• _What the task asks_
Copy every line of the records below where the word "export" occurs.

* * * *

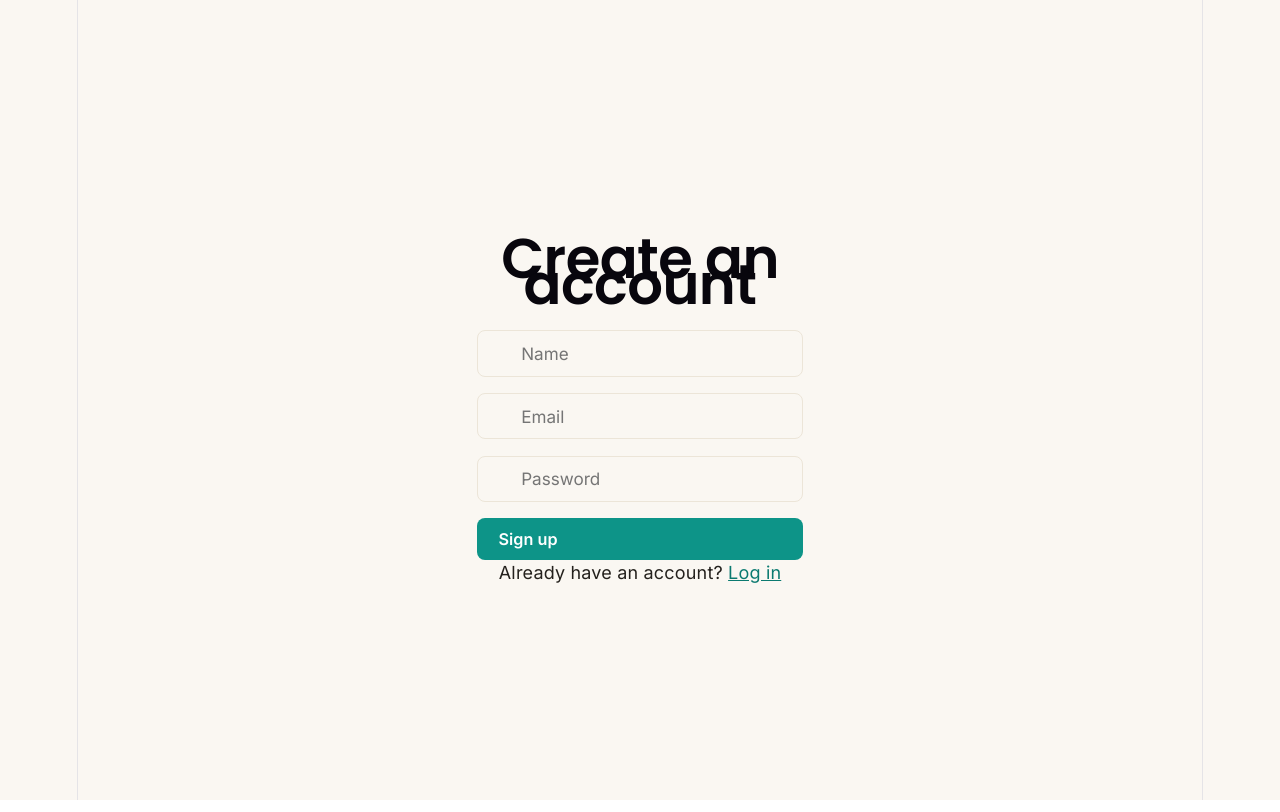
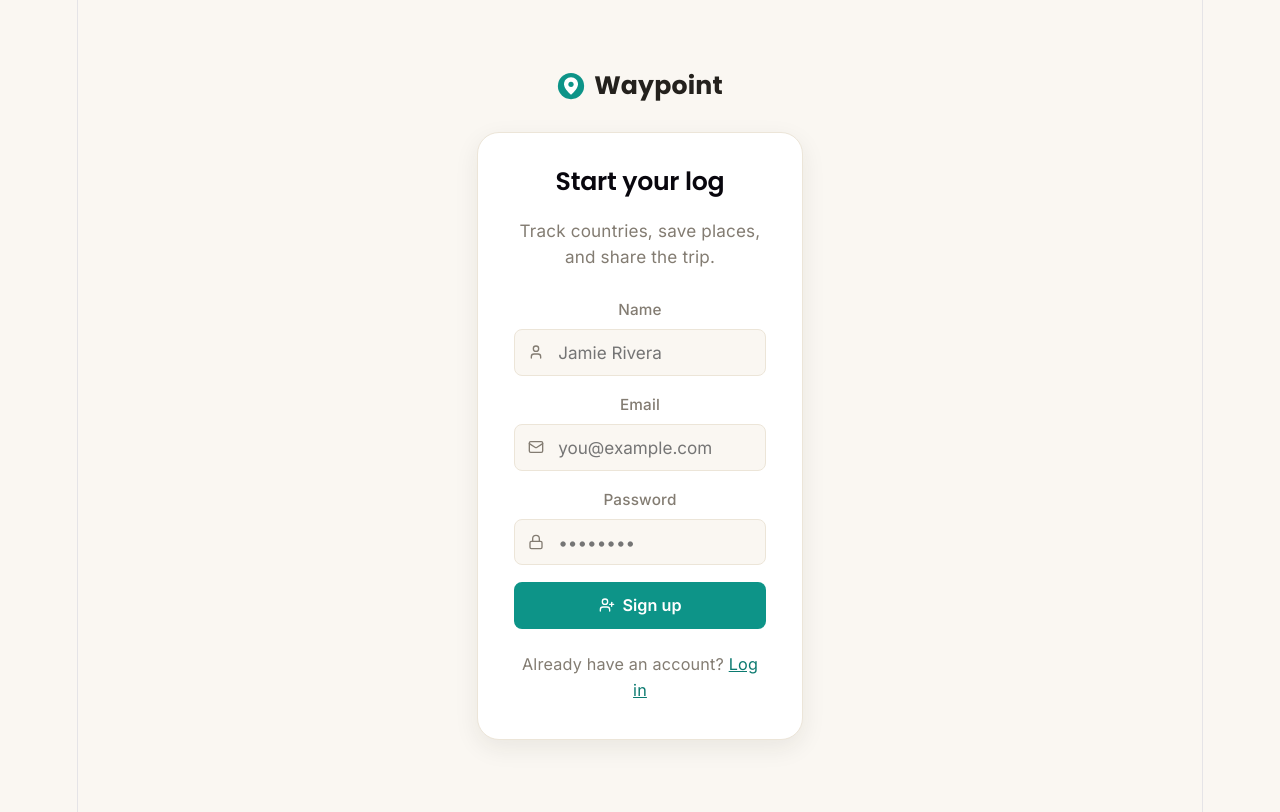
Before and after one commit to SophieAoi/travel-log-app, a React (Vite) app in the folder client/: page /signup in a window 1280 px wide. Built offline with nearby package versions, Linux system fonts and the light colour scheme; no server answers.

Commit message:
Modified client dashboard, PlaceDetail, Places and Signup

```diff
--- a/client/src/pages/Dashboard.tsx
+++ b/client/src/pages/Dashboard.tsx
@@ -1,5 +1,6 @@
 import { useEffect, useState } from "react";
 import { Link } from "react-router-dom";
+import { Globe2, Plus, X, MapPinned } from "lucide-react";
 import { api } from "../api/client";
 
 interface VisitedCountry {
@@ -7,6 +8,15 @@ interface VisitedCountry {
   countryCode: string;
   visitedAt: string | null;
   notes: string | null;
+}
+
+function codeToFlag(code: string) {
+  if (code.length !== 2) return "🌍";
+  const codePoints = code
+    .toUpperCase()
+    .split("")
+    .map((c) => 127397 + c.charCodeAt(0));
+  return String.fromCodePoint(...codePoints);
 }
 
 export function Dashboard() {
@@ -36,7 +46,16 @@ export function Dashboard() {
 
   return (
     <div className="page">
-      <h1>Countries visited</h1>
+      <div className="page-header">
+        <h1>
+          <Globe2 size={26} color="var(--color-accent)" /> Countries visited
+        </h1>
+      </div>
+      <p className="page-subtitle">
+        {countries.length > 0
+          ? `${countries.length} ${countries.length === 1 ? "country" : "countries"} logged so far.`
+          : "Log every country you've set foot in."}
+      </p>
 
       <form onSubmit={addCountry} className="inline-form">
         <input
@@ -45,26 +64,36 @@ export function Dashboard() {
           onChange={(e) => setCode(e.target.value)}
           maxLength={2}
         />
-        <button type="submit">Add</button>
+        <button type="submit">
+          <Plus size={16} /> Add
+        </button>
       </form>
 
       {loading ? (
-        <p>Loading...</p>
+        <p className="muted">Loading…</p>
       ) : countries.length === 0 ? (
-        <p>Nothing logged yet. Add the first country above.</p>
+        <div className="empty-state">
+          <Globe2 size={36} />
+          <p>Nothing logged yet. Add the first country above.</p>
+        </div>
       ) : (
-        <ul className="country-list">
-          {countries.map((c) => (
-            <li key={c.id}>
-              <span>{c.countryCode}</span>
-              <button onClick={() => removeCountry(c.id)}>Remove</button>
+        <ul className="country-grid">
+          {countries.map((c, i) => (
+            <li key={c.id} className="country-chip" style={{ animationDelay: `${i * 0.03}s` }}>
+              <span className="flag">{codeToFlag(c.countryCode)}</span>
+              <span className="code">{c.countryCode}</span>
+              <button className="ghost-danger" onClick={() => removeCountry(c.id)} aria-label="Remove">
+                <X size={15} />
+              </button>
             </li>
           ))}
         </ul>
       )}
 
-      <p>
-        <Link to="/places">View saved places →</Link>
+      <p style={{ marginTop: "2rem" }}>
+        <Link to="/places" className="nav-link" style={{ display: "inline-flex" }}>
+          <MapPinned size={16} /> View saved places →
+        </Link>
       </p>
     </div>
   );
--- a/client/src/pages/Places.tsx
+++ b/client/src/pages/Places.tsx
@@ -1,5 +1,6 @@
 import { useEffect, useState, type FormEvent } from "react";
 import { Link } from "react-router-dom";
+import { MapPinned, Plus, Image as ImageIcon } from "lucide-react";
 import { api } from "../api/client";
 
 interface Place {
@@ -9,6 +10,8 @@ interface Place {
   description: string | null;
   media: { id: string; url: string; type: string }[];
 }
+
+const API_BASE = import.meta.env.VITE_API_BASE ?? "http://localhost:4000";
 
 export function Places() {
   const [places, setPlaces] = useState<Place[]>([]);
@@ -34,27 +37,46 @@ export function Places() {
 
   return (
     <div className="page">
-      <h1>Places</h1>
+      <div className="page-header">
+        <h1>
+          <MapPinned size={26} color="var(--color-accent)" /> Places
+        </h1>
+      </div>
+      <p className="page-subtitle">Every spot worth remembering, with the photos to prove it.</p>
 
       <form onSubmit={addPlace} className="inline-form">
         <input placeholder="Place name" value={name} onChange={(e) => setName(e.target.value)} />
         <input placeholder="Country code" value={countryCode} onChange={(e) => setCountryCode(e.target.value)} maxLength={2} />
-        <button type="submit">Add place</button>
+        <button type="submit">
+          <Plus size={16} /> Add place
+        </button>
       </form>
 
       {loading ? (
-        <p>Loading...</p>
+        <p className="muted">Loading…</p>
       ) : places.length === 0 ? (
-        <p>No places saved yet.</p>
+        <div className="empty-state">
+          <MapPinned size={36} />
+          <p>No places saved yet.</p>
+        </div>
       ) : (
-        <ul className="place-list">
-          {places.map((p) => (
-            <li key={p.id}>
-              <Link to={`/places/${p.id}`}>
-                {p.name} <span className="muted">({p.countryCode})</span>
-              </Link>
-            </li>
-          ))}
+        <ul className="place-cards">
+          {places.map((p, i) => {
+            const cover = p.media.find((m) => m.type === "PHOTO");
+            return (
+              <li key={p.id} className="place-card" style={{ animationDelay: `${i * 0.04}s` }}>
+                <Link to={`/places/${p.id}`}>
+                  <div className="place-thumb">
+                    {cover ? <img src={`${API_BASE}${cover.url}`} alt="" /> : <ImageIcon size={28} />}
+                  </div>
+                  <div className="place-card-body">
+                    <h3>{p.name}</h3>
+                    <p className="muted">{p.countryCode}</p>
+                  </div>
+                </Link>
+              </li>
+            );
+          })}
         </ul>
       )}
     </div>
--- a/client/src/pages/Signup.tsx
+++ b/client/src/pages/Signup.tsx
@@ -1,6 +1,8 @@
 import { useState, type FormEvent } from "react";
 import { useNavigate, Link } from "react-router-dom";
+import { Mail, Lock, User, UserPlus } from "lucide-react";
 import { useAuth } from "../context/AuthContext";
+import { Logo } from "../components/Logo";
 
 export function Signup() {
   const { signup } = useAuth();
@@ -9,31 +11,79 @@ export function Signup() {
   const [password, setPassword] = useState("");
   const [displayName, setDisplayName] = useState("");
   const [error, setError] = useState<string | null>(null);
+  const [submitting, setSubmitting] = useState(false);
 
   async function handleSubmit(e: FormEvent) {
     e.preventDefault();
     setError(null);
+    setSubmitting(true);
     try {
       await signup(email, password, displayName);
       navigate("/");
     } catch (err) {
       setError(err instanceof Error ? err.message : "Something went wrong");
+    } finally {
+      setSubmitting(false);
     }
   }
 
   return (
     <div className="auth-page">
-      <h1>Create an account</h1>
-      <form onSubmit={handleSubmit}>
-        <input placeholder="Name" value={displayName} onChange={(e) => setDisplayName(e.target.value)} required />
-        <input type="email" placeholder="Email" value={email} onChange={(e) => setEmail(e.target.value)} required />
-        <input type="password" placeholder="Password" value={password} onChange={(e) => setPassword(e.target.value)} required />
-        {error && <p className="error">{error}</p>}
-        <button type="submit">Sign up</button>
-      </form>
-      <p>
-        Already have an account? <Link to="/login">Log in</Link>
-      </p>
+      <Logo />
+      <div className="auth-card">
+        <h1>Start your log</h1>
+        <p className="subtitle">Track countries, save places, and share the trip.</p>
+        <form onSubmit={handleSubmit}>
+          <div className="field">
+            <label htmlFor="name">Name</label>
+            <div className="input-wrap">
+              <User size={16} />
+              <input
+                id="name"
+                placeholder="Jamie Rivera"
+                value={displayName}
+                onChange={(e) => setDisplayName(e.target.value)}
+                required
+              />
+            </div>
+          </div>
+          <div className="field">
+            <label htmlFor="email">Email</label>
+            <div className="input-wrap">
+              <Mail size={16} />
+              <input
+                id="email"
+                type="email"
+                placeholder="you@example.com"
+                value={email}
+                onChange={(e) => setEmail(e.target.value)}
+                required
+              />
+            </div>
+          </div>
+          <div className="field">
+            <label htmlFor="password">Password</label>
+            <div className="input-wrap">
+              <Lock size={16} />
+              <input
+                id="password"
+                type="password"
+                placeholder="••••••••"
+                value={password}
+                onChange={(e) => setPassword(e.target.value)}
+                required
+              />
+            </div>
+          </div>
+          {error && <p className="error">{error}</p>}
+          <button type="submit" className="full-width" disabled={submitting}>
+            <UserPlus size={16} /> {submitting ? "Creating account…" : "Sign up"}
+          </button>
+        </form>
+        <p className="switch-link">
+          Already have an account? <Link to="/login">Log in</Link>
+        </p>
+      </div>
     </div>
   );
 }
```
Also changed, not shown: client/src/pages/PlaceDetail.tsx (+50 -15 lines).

* * * *

• _Written solution_
 export function Dashboard() {
@@ -36,7 +46,16 @@ export function Dashboard() {
@@ -45,26 +64,36 @@ export function Dashboard() {
 export function Places() {
@@ -34,27 +37,46 @@ export function Places() {
 export function Signup() {
@@ -9,31 +11,79 @@ export function Signup() {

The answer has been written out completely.